Making the Case to Integrate Human Mobility into Cross-border Trade and Trade Facilitation

Trade, migration and cross-border human mobility are inherently interconnected; without people, goods and services would be unable to cross borders and contribute to formal economic development. Cross-border traders, due to their frequent crossing of international borders, are mobile populations and therefore of interest to IOM. This think piece examines the interrelationship between cross-border trade and human mobility across borders. It argues that the link between migration, human mobility and trade is neglected. This think piece on case studies looks at examples and practices from four COMESA Member States – the Democratic Republic of the Congo, Malawi, Zambia and Zimbabwe.
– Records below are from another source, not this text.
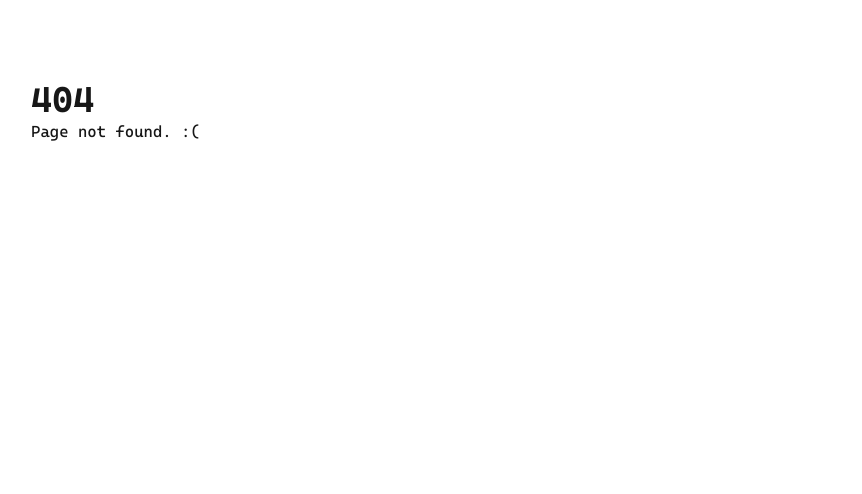
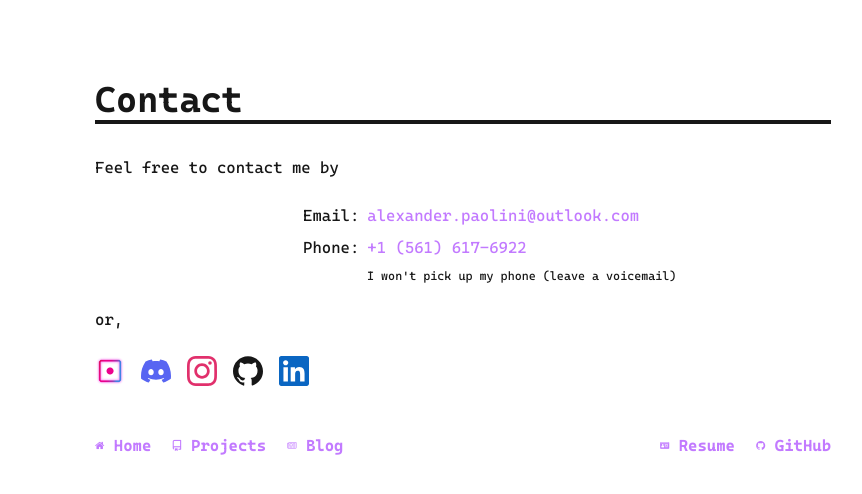
Before and after one commit to alexanderpaolini/portfolio, a Next.js app: page /contact in a window 1280 px wide. Before the commit this address had no page. Shown: the top 494 px of the page, without its empty margins (177-1039 px from the left). Built offline with nearby package versions, Linux system fonts and the light colour scheme.

Commit message:
feat: add contact page
- Added contact page
- Fixed purple color for light theme
- Fixed footer

```diff
--- /dev/null
+++ b/src/app/contact/page.tsx
@@ -0,0 +1,34 @@
+import { ContactPageFooterNav } from "@/components/footer";
+import { Email, PhoneNumber, Socials } from "@/components/socials";
+import { EMAIL, PHONE } from "@/constants";
+
+export default async function Contact() {
+  return (
+    <main>
+      <h1 className="border-b-4">Contact</h1>
+      <section className="mt-8 flex flex-col gap-6">
+        <p>Feel free to contact me by</p>
+        <div className="flex flex-col gap-2 items-center">
+          <div className="flex flex-col items-start gap-2 w-full max-w-xs">
+            <div className="flex items-center gap-2 w-full">
+              <p>Email:</p>
+              <Email email={EMAIL.split("")} />
+            </div>
+            <div className="flex items-center gap-2 w-full">
+              <p>Phone:</p>
+              <PhoneNumber phone={PHONE.split("")} />
+            </div>
+            <span className="ms-16 w-full">
+              I won&apos;t pick up my phone (leave a voicemail)
+            </span>
+          </div>
+        </div>
+        <p>or,</p>
+        <div className="w-4/5">
+          <Socials />
+        </div>
+      </section>
+      <ContactPageFooterNav />
+    </main>
+  );
+}
--- a/src/app/layout.tsx
+++ b/src/app/layout.tsx
@@ -32,7 +32,7 @@ export default function RootLayout({
       <body
         className={`${geistSans.variable} ${geistMono.variable} ${cascadiaCode.className} antialiased flex flex-col`}
       >
-        <div className="w-full max-w-4xl mx-auto px-4 pt-[10vh]">
+        <div className="w-full max-w-3xl mx-auto px-4 pt-[10vh]">
           {children}
         </div>
       </body>
--- a/src/app/not-found.tsx
+++ b/src/app/not-found.tsx
@@ -1,8 +1,11 @@
+import { NotFoundPageFooterNav } from "@/components/footer";
+
 export default function Custom404() {
   return (
     <main>
       <h1>404</h1>
       <p>Page not found. :(</p>
+      <NotFoundPageFooterNav />
     </main>
   );
 }
--- a/src/app/projects/[slug]/page.tsx
+++ b/src/app/projects/[slug]/page.tsx
@@ -1,4 +1,4 @@
-import {  ProjectPageFooterNav } from "@/components/footer";
+import { ProjectPageFooterNav } from "@/components/footer";
 import { ProjectBody } from "@/components/project/body";
 import { ProjectHeader } from "@/components/project/header";
 import { getProjectBySlug } from "@/lib/projects";
--- a/src/app/projects/page.tsx
+++ b/src/app/projects/page.tsx
@@ -4,7 +4,7 @@ import { ProjectList } from "@/components/project/list";
 export default async function Projects() {
   return (
     <main>
-      <h1 className="border-b">Projects</h1>
+      <h1 className="border-b-4">Projects</h1>
       <ProjectList />
       <ProjectsPageFooterNav />
     </main>
--- a/src/app/writing/page.tsx
+++ b/src/app/writing/page.tsx
@@ -4,7 +4,7 @@ import { PostList } from "@/components/post/list";
 export default async function Posts() {
   return (
     <main>
-      <h1 className="border-b">Posts</h1>
+      <h1 className="border-b-4">Posts</h1>
       <PostList />
       <WritingsPageFooterNav />
     </main>
--- a/src/components/footer.tsx
+++ b/src/components/footer.tsx
@@ -1,3 +1,5 @@
+"use client";
+
 import Link from "next/link";
 import { Fragment } from "react";
 
@@ -28,7 +30,7 @@ export const ContactLink: FooterLink = {
 };
 
 export const TopLink: FooterLink = {
-  href: "#top",
+  href: "#",
   label: "↑ Top",
   scroll: true,
 };
@@ -38,49 +40,98 @@ export const ResumeLink: FooterLink = {
   label: " Resume",
 };
 
-function FooterNav({ links }: { links: FooterLink[] }) {
+export const GithubLink: FooterLink = {
+  href: "https://github.com/alexanderpaolini",
+  label: " GitHub",
+};
+
+function FooterNav({
+  left,
+  right,
+}: {
+  left?: FooterLink[];
+  right?: FooterLink[];
+}) {
+  if (!left) left = [HomeLink, ProjectsLink, WritingLink];
+  if (!right) right = [ResumeLink, GithubLink, ContactLink];
+
   return (
-    <footer className="w-full max-w-4xl mx-auto mt-4 pb-12 pt-[5vh]">
-      <nav className="flex flex-wrap gap-2 text-white items-center">
-        {links.map((link, idx) => (
-          <Fragment key={link.label}>
-            <Link
-              href={link.href}
-              scroll={link.scroll}
-              className="hover:underline"
-            >
-              {link.label}
-            </Link>
-            {idx < links.length - 1 && (
-              <span className="mx-1 text-gray-400">|</span>
-            )}
-          </Fragment>
-        ))}
+    <footer className="w-full max-w-4xl mx-auto mt-4 pb-12 pt-8">
+      <nav className="flex flex-wrap text-white justify-between gap-2">
+        <div className="flex flex-wrap items-center">
+          {left.map((link, idx) => (
+            <FooterLink
+              key={link.label}
+              link={link}
+              isLast={idx === left.length - 1}
+            />
+          ))}
+        </div>
+
+        {right && right.length > 0 && (
+          <div className="flex flex-wrap items-center">
+            {right.map((link, idx) => (
+              <FooterLink
+                key={link.label}
+                link={link}
+                isLast={idx === right.length - 1}
+              />
+            ))}
+          </div>
+        )}
       </nav>
     </footer>
   );
 }
 
+function FooterLink({ link, isLast }: { link: FooterLink; isLast: boolean }) {
+  return (
+    <Fragment key={link.label}>
+      <Link
+        href={link.href}
+        scroll={false}
+        onClick={(e) => {
+          if (link.scroll) {
+            e.preventDefault();
+            window.scrollTo({
+              top: 0,
+              behavior: "smooth",
+            });
+          }
+        }}
+        className="link font-extrabold"
+      >
+        {link.label}
+      </Link>
+      {!isLast && <span>&nbsp;|&nbsp;</span>}
+    </Fragment>
+  );
+}
+
+export function ContactPageFooterNav() {
+  return <FooterNav right={[ResumeLink, GithubLink]} />;
+}
+
 export function HomePageFooterNav() {
-  return <FooterNav links={[ProjectsLink, WritingLink, ContactLink]} />;
+  return <FooterNav left={[ProjectsLink, WritingLink]} />;
 }
 
 export function ProjectsPageFooterNav() {
-  return <FooterNav links={[HomeLink, WritingLink, ContactLink]} />;
+  return <FooterNav left={[HomeLink, WritingLink]} />;
 }
 
 export function ProjectPageFooterNav() {
-  return <FooterNav links={[TopLink, HomeLink, ContactLink]} />;
+  return <FooterNav left={[TopLink, HomeLink, ProjectsLink, WritingLink]} />;
 }
 
 export function WritingsPageFooterNav() {
-  return <FooterNav links={[HomeLink, ProjectsLink, ContactLink]} />;
+  return <FooterNav left={[HomeLink, ProjectsLink]} />;
 }
 
 export function WritingPageFooterNav() {
-  return <FooterNav links={[HomeLink, ProjectsLink, ContactLink]} />;
+  return <FooterNav left={[TopLink, HomeLink, ProjectsLink, WritingLink]} />;
 }
 
 export function NotFoundPageFooterNav() {
-  return <FooterNav links={[HomeLink]} />;
+  return <FooterNav left={[HomeLink]} right={[]} />;
 }
--- a/src/components/post/body.tsx
+++ b/src/components/post/body.tsx
@@ -4,7 +4,7 @@ interface Props {
 
 export function PostBody({ content }: Props) {
   return (
-    <div className="prose prose-stone dark:invert dark:prose-img:invert max-w-4xl mt-8">
+    <div className="prose prose-stone max-w-4xl mt-8 dark:prose-invert">
       <div dangerouslySetInnerHTML={{ __html: content }} />
     </div>
   );
--- a/src/components/post/header.tsx
+++ b/src/components/post/header.tsx
@@ -5,7 +5,7 @@ interface Props {
 
 export function PostHeader({ title, date }: Props) {
   return (
-    <div className="border-b border-gray-300">
+    <div className="border-b-4 border-gray-300">
       <h1>{title}</h1>
       <span>{date}</span>
     </div>
--- a/src/components/project/header.tsx
+++ b/src/components/project/header.tsx
@@ -8,7 +8,7 @@ interface Props {
 
 export function ProjectHeader({ icon, title, date }: Props) {
   return (
-    <div className="flex flex-row border-b border-gray-300">
+    <div className="flex flex-row border-b-4 border-gray-300">
       <ProjectIcon icon={icon} title={title} />
       <div className="items-center my-auto">
         <h1>{title}</h1>
--- a/src/components/socials.tsx
+++ b/src/components/socials.tsx
@@ -70,7 +70,7 @@ export function Email({ email }: EmailPros) {
 
 export function Socials() {
   return (
-    <div className="flex flex-row gap-4 items-center">
+    <div className="flex flex-row gap-4 items-center flex-wrap">
       {SOCIALS.map((social, idx) => (
         <Social key={idx} image={social.image} link={social.link} />
       ))}
```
It is the intention of this piece to contribute to policy and operational responses that integrate human mobility and border management into trade facilitation responses from an immigration and border management perspective.

  • Acknowledgements
  • Abbreviations and acronyms
  • Background and introduction
  • 1. Regional integration, free movement of persons, border management and free trade agreements
  • 2. Cross-border traders as mobile populations
  • 3. Available migration-related data on traders
  • 4. Policy harmonization on trade, migration, border management and integrated/coordinated border management approaches
  • 5. Six pillars: Integrating human mobility into cross-border trade facilitation
    • 5.1. Pillar 1: Facilitation of the movement of persons across the border through effective border management
    • 5.2. Pillar 2: Health, trade and cross-border population mobility
    • 5.3. Pillar 3: Mainstreaming gender and protecting vulnerable groups including cross-border traders
    • 5.4. Pillar 4: Empowering and capacitating cross-border traders
    • 5.5. Pillar 5: Humanitarian response – Facilitating cross-border trade in times of migration crisis
    • 5.6. Pillar 6: Security at borders– Ensuring the bona fide movement of goods and persons
  • 6. Conclusion